How to start implementing blockchain for enterprise

If you’re considering distributed ledger tech for business, here are some starting points.
26 April 2019 | 27 Shares

Considering it? Source: Unsplash

Blockchain brings significant implications to the business economy, and enterprises are beginning to examine where the technology may or may not fit into their organization.

When evaluating whether blockchain makes sense for your organization, there are many considerations – namely the importance of careful, extensive planning and the potential data privacy and regulatory issues that may arise along the integration decision path.

For organizations that have identified where blockchain solutions are likely to benefit their processes, there are some practical steps to take in moving forward with implementation.

The real work is in the initial phases of conducting a use case study, needs analysis, ROI study; mapping process and ensuring information governance around it from proof of concept to full deployment is also essential.

Adoption of distributed ledger technology (DLT) isn’t a routine IT migration, but rather a massive shift to new workflows and processes empowered by an entirely novel technology. Initial key steps, and guidance for how to conduct them thoroughly, include:

# 1 | Needs analysis and assessment

The CIO and IT department must work with various stakeholders within the organization to understand the goals of the business. That way, current business models can be reviewed to identify areas in which blockchain technology may be utilized to improve existing workflows and/or to create new workflows with maximum return on investment.
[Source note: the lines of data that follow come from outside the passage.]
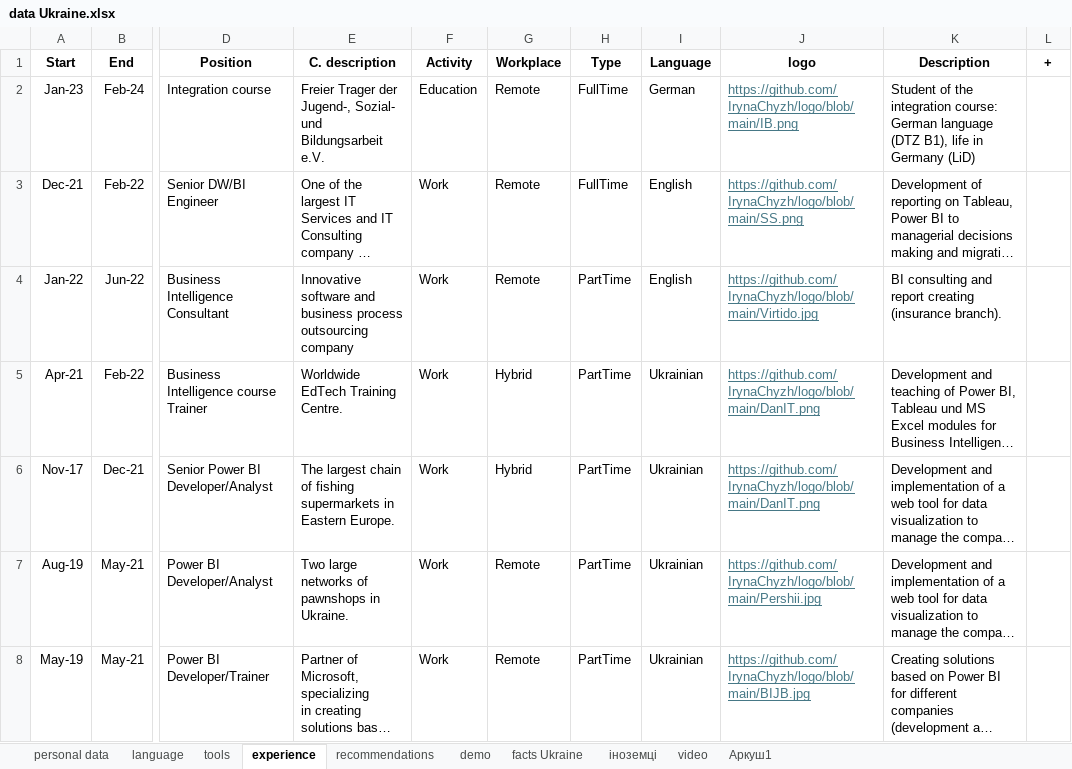
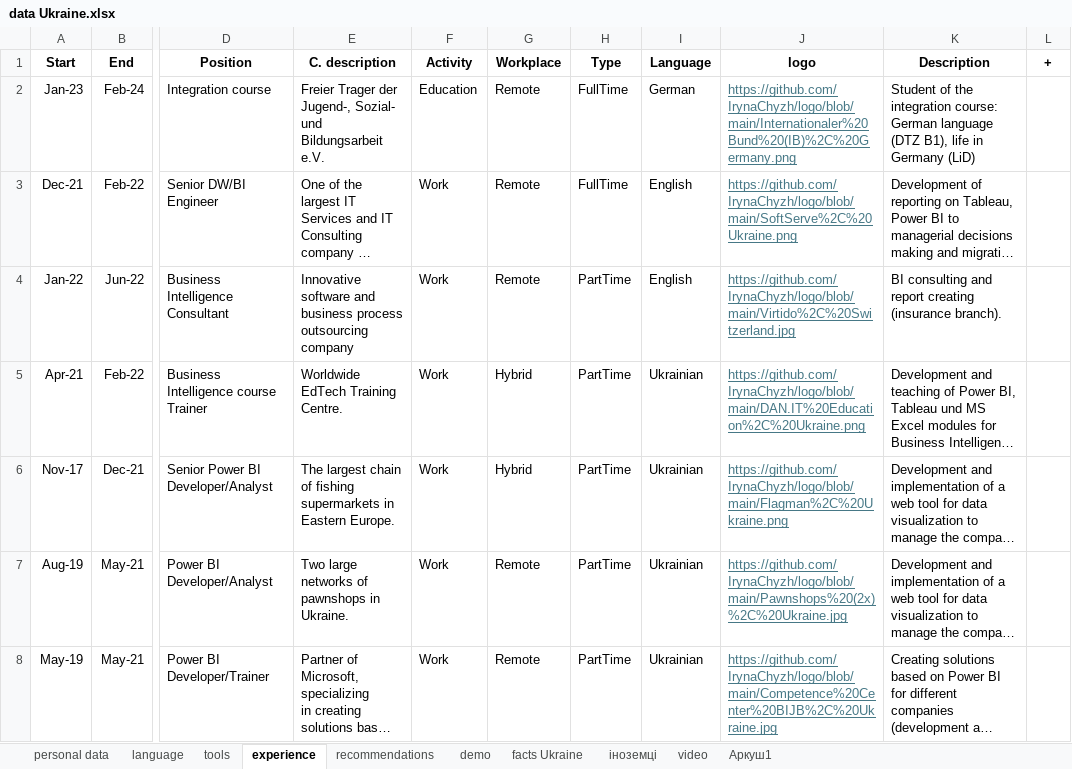
Before and after one commit to IrynaChyzh/DataSources, an Excel workbook: data Ukraine.xlsx, sheet experience, drawn as a sheet; only a part is shown, gaps mark what is left out; long unchanged cells end in …; values as stored, in another font and other column widths than the file's, no borders; the diff covers the shown part only; the diff names each change by its address in the sheet, - before the commit and + after, or states it on an @@ line.

Commit message:
laa

```diff
--- a/data Ukraine.xlsx (sheet experience)
+++ b/data Ukraine.xlsx (sheet experience)
-J2 (logo): https://github.com/IrynaChyzh/logo/blob/main/IB.png
+J2 (logo): https://github.com/IrynaChyzh/logo/blob/main/Internationaler%20Bund%20(IB)%2C%20Germany.png
-J3 (logo): https://github.com/IrynaChyzh/logo/blob/main/SS.png
+J3 (logo): https://github.com/IrynaChyzh/logo/blob/main/SoftServe%2C%20Ukraine.png
-J4 (logo): https://github.com/IrynaChyzh/logo/blob/main/Virtido.jpg
+J4 (logo): https://github.com/IrynaChyzh/logo/blob/main/Virtido%2C%20Switzerland.jpg
-J5 (logo): https://github.com/IrynaChyzh/logo/blob/main/DanIT.png
+J5 (logo): https://github.com/IrynaChyzh/logo/blob/main/DAN.IT%20Education%2C%20Ukraine.png
-J6 (logo): https://github.com/IrynaChyzh/logo/blob/main/DanIT.png
+J6 (logo): https://github.com/IrynaChyzh/logo/blob/main/Flagman%2C%20Ukraine.png
-J7 (logo): https://github.com/IrynaChyzh/logo/blob/main/Pershii.jpg
+J7 (logo): https://github.com/IrynaChyzh/logo/blob/main/Pawnshops%20(2x)%2C%20Ukraine.jpg
-J8 (logo): https://github.com/IrynaChyzh/logo/blob/main/BIJB.jpg
+J8 (logo): https://github.com/IrynaChyzh/logo/blob/main/Competence%20Center%20BIJB%2C%20Ukraine.jpg
```
Also changed, not shown: 13 edited cells elsewhere in this sheet.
This step in the process will also consider data privacy, legal and regulatory requirements that must be met.

Since blockchain technology may be impactful in many areas of a business, teams may want to work with experts to help prioritize the best and highest-use scenarios that will meet business goals. Outside partners can share known lessons learned and insights gained from industry activity. They can also help compare current workflows to proposed blockchain workflows, so teams can evaluate their full range of options. Ultimately, after the needs analysis exercise is completed, teams will have a high-level project plan to inform next steps.

# 2 | ROI Study

Once a business decides to pursue a blockchain initiative/implementation, it’s important to understand the investment needs of the engagement, including time, resources and costs. Equally important is a specific understanding of the expected ROI. Organizations must take time to calculate the full potential returns of a blockchain implementation. This information will help secure executive buy-in and adequate resources needed to make the project successful. The ROI study should provide short- and long-term projections, as well as broader strategic benefits and potential risks that will be introduced.

# 3 | Software selection, implementation and support

There are numerous blockchain technologies available, and each has its strengths, benefits and weaknesses. Careful selection of the most beneficial technology, to ensure it aligns with the needs and ROI study, is critical to success. Factors to consider include stability and sophistication of the platform, particular strengths and functionality, such as data security, flexibility, ease of programming, ease of use, etc. The software selection for DLT should be treated with the same care as any other major technology purchase, with additional oversight from IG and legal stakeholders.

# 4 | Proof of Concept/Pilot project

A pilot project is a relatively low-risk and meaningful opportunity to discover and/or validate benefits. By applying the solution concepts in a limited-scope fashion, teams can get a realistic view of how the technology will perform and meet expectations. The scope of a pilot project should be reasonable in complexity and representative of the long-range project scope. In addition to working out potential real-world problems and reducing the risk of the full-scale implementation, a pilot project also allows the business to confirm ROI expectations and begin to evangelize change within the organization.

# 5 | Change management

Change is rarely easy, and it can be even more difficult when introducing a completely new workflow or technology. There are numerous frameworks teams can utilize to help guide the change management process. Generally, best practices include training and education exercises to help users understand the practicalities of the new system. These should be simplified and straightforward to avoid information overload and published on an internal resource that users can access regularly. Incentives that help people feel that they stand to benefit from the new technology are also effective at encouraging adoption and goodwill.

During these early years of adoption, as CIOs and IT decision makers pursue blockchain, they must focus their energies on the applications that will deliver the biggest benefits. Implementing new workflows is a significant undertaking, that requires ample resources to educate users and manage change. Implementations will have much greater success when users and company leadership can truly see the impact. Flexibility, transparency, and collaboration are critical and will ensure the project does not fall short like many well-intentioned technology implementations do.

This article was contributed by Steve McNew, Senior Managing Director within the Technology Practice of FTI Consulting.